WHAT IS NEEDED:
Your task is to restate every entry below word for word and omit the images.

Stored data entries
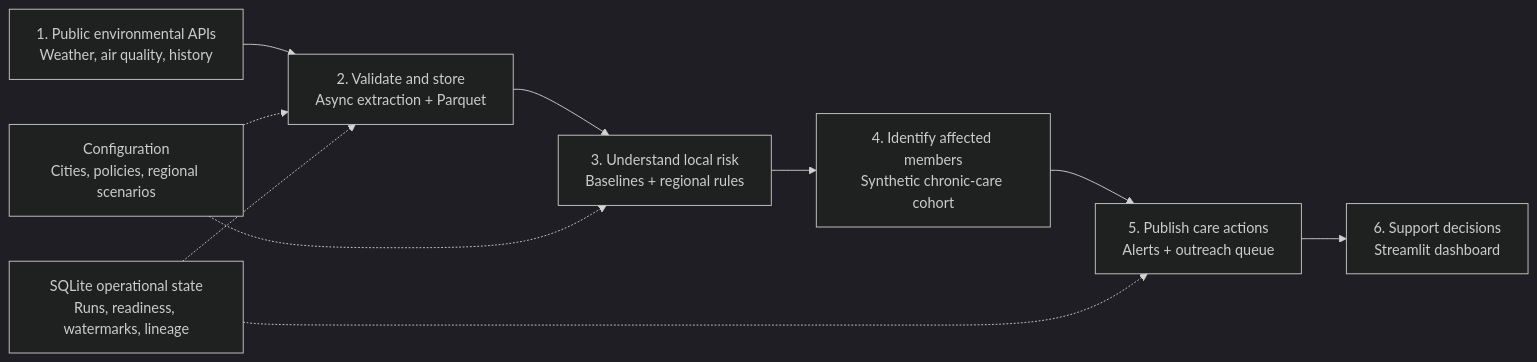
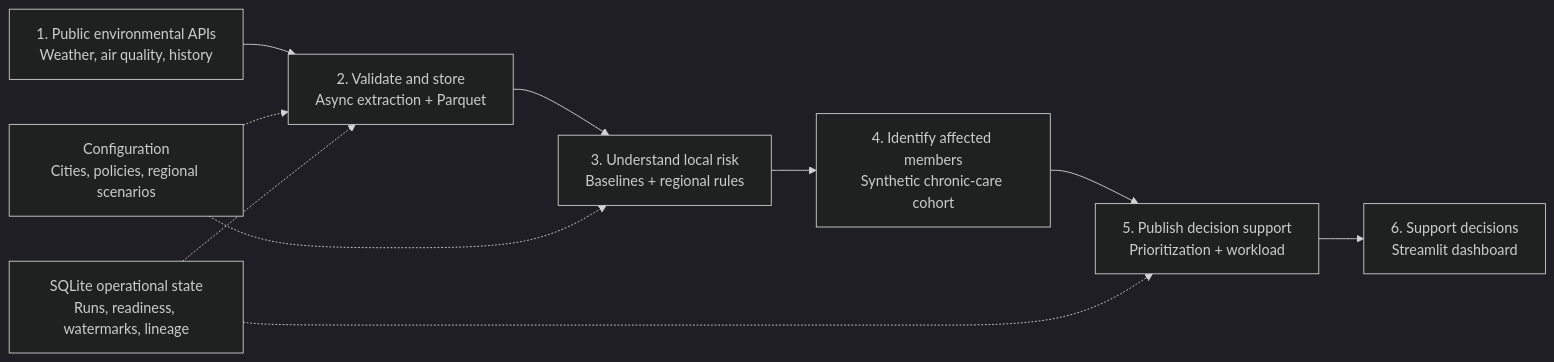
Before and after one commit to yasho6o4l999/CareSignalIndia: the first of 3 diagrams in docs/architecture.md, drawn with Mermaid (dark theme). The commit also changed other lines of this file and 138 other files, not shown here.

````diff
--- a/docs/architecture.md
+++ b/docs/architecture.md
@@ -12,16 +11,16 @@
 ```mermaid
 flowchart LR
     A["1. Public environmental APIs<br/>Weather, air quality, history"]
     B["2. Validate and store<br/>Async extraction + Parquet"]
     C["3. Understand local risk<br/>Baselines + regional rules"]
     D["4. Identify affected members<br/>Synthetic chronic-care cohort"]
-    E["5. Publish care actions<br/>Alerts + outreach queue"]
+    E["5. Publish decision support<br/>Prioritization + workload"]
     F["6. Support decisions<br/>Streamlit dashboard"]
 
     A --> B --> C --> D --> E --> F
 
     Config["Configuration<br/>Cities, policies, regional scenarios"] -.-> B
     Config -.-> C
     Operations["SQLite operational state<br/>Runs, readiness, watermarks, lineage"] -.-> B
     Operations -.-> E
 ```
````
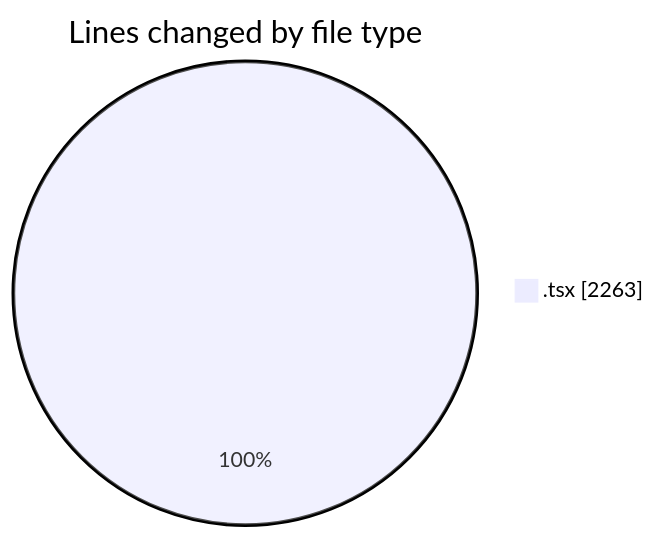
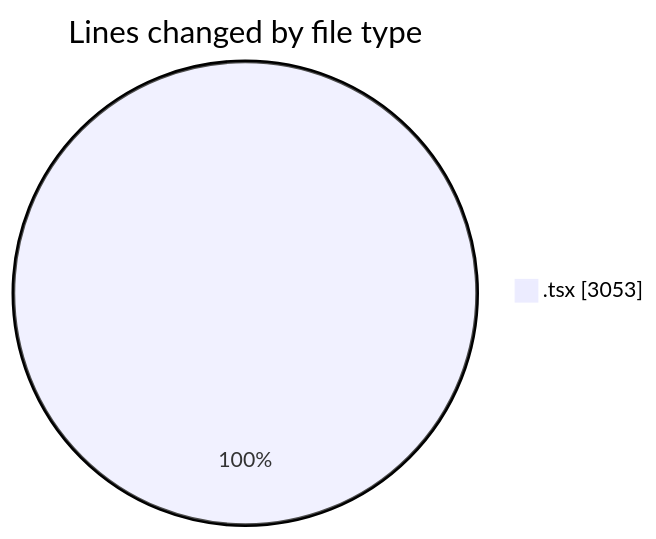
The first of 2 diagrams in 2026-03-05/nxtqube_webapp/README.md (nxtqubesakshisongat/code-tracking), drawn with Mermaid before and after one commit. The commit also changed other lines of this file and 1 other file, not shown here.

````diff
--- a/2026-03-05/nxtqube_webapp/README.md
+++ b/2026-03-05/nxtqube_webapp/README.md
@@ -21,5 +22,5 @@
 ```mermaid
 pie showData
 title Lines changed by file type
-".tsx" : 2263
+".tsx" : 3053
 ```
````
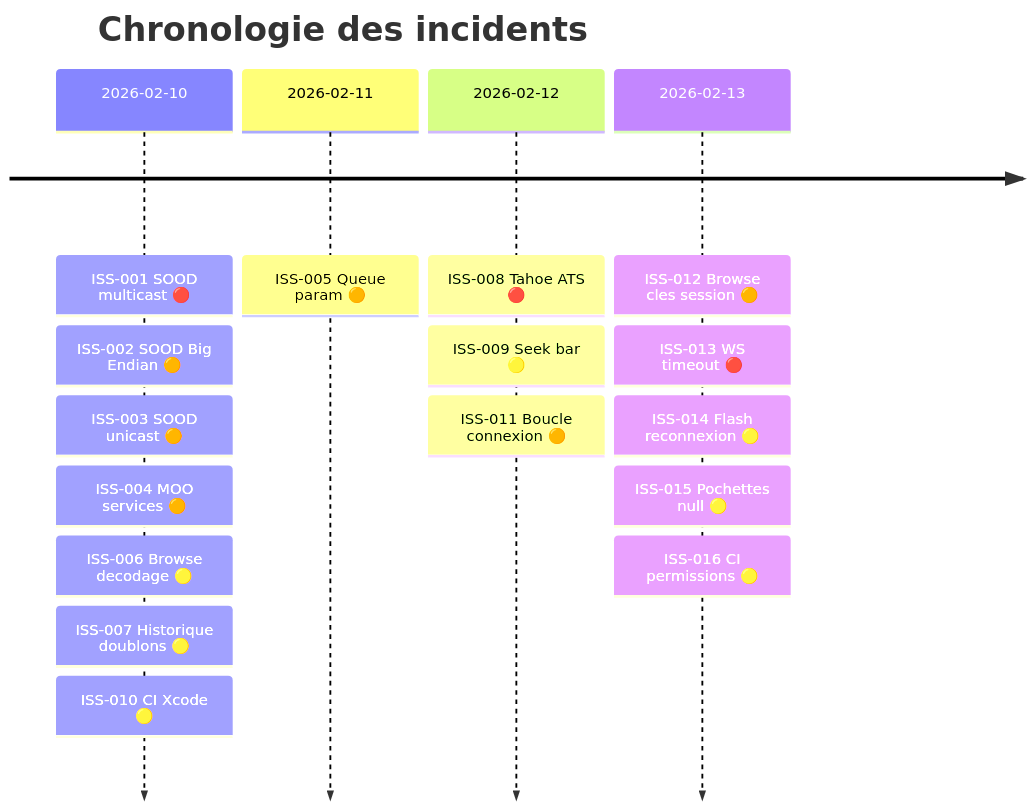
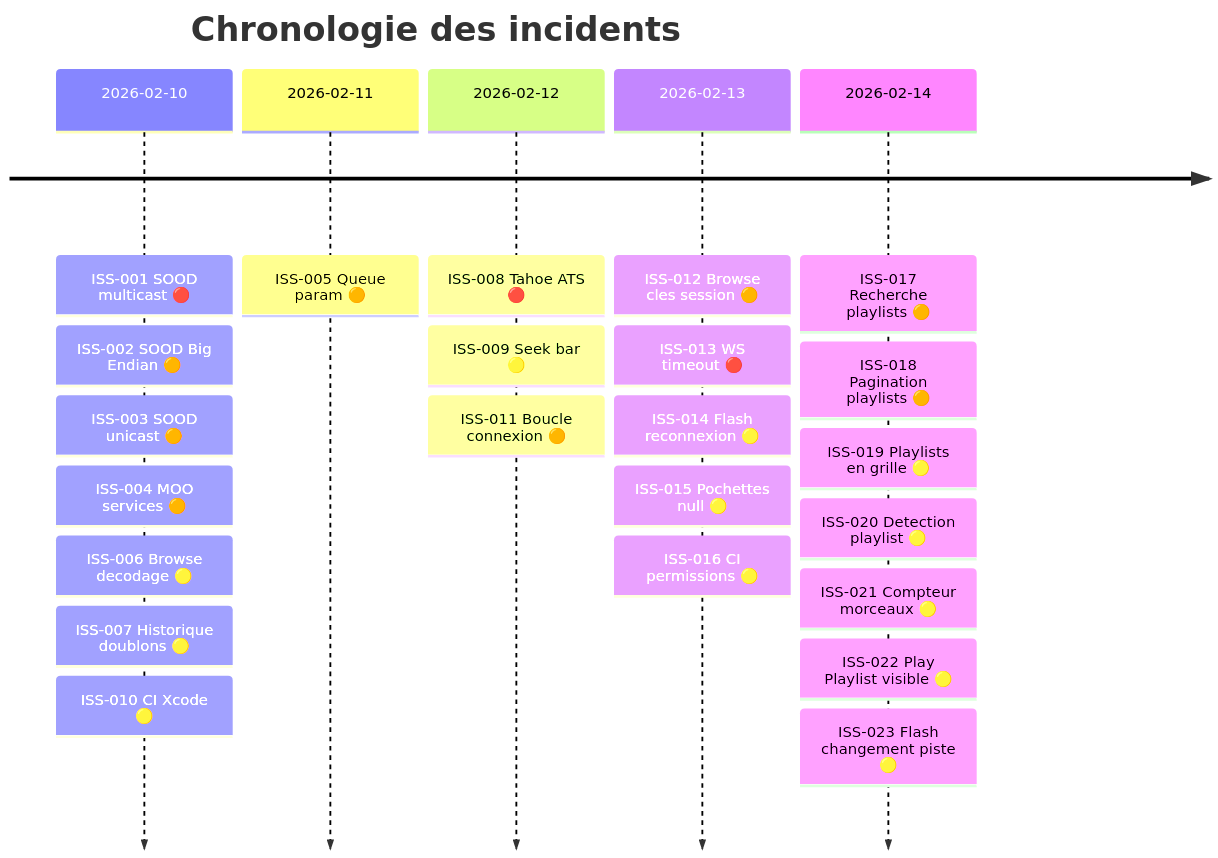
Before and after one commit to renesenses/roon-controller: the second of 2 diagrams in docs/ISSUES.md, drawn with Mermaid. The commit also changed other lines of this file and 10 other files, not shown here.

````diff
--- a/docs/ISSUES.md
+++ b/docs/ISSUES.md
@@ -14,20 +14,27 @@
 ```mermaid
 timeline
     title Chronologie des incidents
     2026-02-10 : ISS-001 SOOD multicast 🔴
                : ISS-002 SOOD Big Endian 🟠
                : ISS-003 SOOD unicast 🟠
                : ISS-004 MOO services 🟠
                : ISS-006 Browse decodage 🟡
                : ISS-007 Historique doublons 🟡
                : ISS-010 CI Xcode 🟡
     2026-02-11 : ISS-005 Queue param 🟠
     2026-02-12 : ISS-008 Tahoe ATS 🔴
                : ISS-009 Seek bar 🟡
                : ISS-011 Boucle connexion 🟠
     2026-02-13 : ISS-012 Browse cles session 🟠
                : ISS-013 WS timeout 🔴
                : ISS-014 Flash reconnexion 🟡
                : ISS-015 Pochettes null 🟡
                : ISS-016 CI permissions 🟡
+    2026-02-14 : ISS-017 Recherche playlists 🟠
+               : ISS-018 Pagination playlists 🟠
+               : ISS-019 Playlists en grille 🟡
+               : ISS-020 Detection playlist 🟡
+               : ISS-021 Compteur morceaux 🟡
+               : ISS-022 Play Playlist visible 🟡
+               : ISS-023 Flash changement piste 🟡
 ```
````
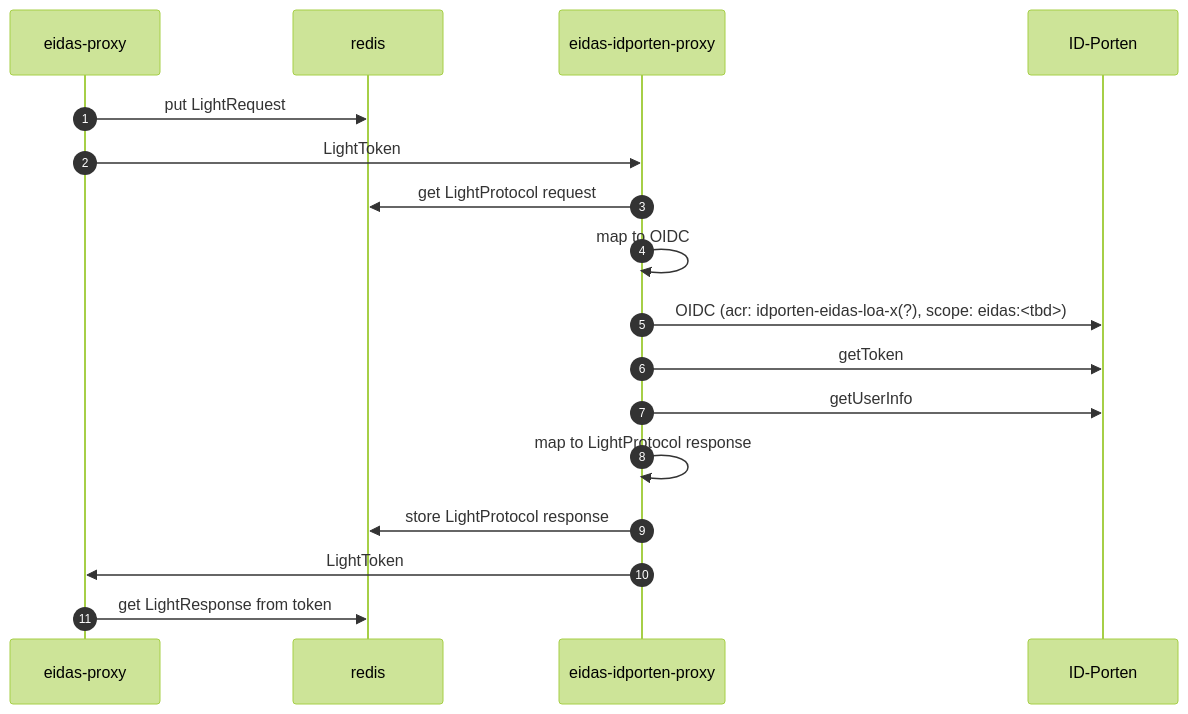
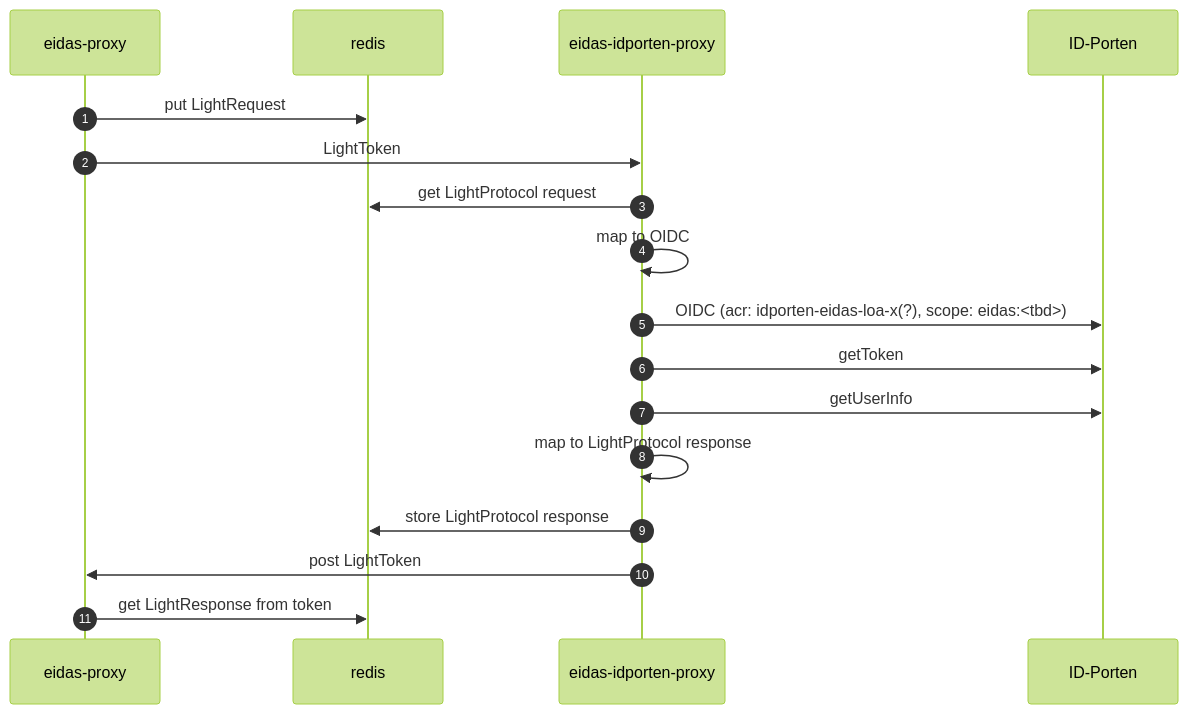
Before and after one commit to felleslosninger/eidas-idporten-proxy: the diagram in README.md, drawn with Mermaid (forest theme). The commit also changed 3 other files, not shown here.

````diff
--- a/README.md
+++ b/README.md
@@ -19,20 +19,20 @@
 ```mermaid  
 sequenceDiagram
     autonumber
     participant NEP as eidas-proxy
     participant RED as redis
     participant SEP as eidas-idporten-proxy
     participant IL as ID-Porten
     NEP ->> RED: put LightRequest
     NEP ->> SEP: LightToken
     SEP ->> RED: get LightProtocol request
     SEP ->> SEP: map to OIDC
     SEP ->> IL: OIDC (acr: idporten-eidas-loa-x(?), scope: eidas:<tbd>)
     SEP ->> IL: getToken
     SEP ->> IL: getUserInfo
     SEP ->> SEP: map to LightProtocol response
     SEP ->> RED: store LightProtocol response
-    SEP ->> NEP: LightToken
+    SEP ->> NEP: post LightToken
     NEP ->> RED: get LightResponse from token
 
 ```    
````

RESPONSE:
Before and after one commit to yasho6o4l999/CareSignalIndia: the first of 3 diagrams in docs/architecture.md, drawn with Mermaid (dark theme). The commit also changed other lines of this file and 138 other files, not shown here.

````diff
--- a/docs/architecture.md
+++ b/docs/architecture.md
@@ -12,16 +11,16 @@
 ```mermaid
 flowchart LR
     A["1. Public environmental APIs<br/>Weather, air quality, history"]
     B["2. Validate and store<br/>Async extraction + Parquet"]
     C["3. Understand local risk<br/>Baselines + regional rules"]
     D["4. Identify affected members<br/>Synthetic chronic-care cohort"]
-    E["5. Publish care actions<br/>Alerts + outreach queue"]
+    E["5. Publish decision support<br/>Prioritization + workload"]
     F["6. Support decisions<br/>Streamlit dashboard"]
 
     A --> B --> C --> D --> E --> F
 
     Config["Configuration<br/>Cities, policies, regional scenarios"] -.-> B
     Config -.-> C
     Operations["SQLite operational state<br/>Runs, readiness, watermarks, lineage"] -.-> B
     Operations -.-> E
 ```
````
The first of 2 diagrams in 2026-03-05/nxtqube_webapp/README.md (nxtqubesakshisongat/code-tracking), drawn with Mermaid before and after one commit. The commit also changed other lines of this file and 1 other file, not shown here.

````diff
--- a/2026-03-05/nxtqube_webapp/README.md
+++ b/2026-03-05/nxtqube_webapp/README.md
@@ -21,5 +22,5 @@
 ```mermaid
 pie showData
 title Lines changed by file type
-".tsx" : 2263
+".tsx" : 3053
 ```
````
Before and after one commit to renesenses/roon-controller: the second of 2 diagrams in docs/ISSUES.md, drawn with Mermaid. The commit also changed other lines of this file and 10 other files, not shown here.

````diff
--- a/docs/ISSUES.md
+++ b/docs/ISSUES.md
@@ -14,20 +14,27 @@
 ```mermaid
 timeline
     title Chronologie des incidents
     2026-02-10 : ISS-001 SOOD multicast 🔴
                : ISS-002 SOOD Big Endian 🟠
                : ISS-003 SOOD unicast 🟠
                : ISS-004 MOO services 🟠
                : ISS-006 Browse decodage 🟡
                : ISS-007 Historique doublons 🟡
                : ISS-010 CI Xcode 🟡
     2026-02-11 : ISS-005 Queue param 🟠
     2026-02-12 : ISS-008 Tahoe ATS 🔴
                : ISS-009 Seek bar 🟡
                : ISS-011 Boucle connexion 🟠
     2026-02-13 : ISS-012 Browse cles session 🟠
                : ISS-013 WS timeout 🔴
                : ISS-014 Flash reconnexion 🟡
                : ISS-015 Pochettes null 🟡
                : ISS-016 CI permissions 🟡
+    2026-02-14 : ISS-017 Recherche playlists 🟠
+               : ISS-018 Pagination playlists 🟠
+               : ISS-019 Playlists en grille 🟡
+               : ISS-020 Detection playlist 🟡
+               : ISS-021 Compteur morceaux 🟡
+               : ISS-022 Play Playlist visible 🟡
+               : ISS-023 Flash changement piste 🟡
 ```
````
Before and after one commit to felleslosninger/eidas-idporten-proxy: the diagram in README.md, drawn with Mermaid (forest theme). The commit also changed 3 other files, not shown here.

````diff
--- a/README.md
+++ b/README.md
@@ -19,20 +19,20 @@
 ```mermaid  
 sequenceDiagram
     autonumber
     participant NEP as eidas-proxy
     participant RED as redis
     participant SEP as eidas-idporten-proxy
     participant IL as ID-Porten
     NEP ->> RED: put LightRequest
     NEP ->> SEP: LightToken
     SEP ->> RED: get LightProtocol request
     SEP ->> SEP: map to OIDC
     SEP ->> IL: OIDC (acr: idporten-eidas-loa-x(?), scope: eidas:<tbd>)
     SEP ->> IL: getToken
     SEP ->> IL: getUserInfo
     SEP ->> SEP: map to LightProtocol response
     SEP ->> RED: store LightProtocol response
-    SEP ->> NEP: LightToken
+    SEP ->> NEP: post LightToken
     NEP ->> RED: get LightResponse from token
 
 ```    
````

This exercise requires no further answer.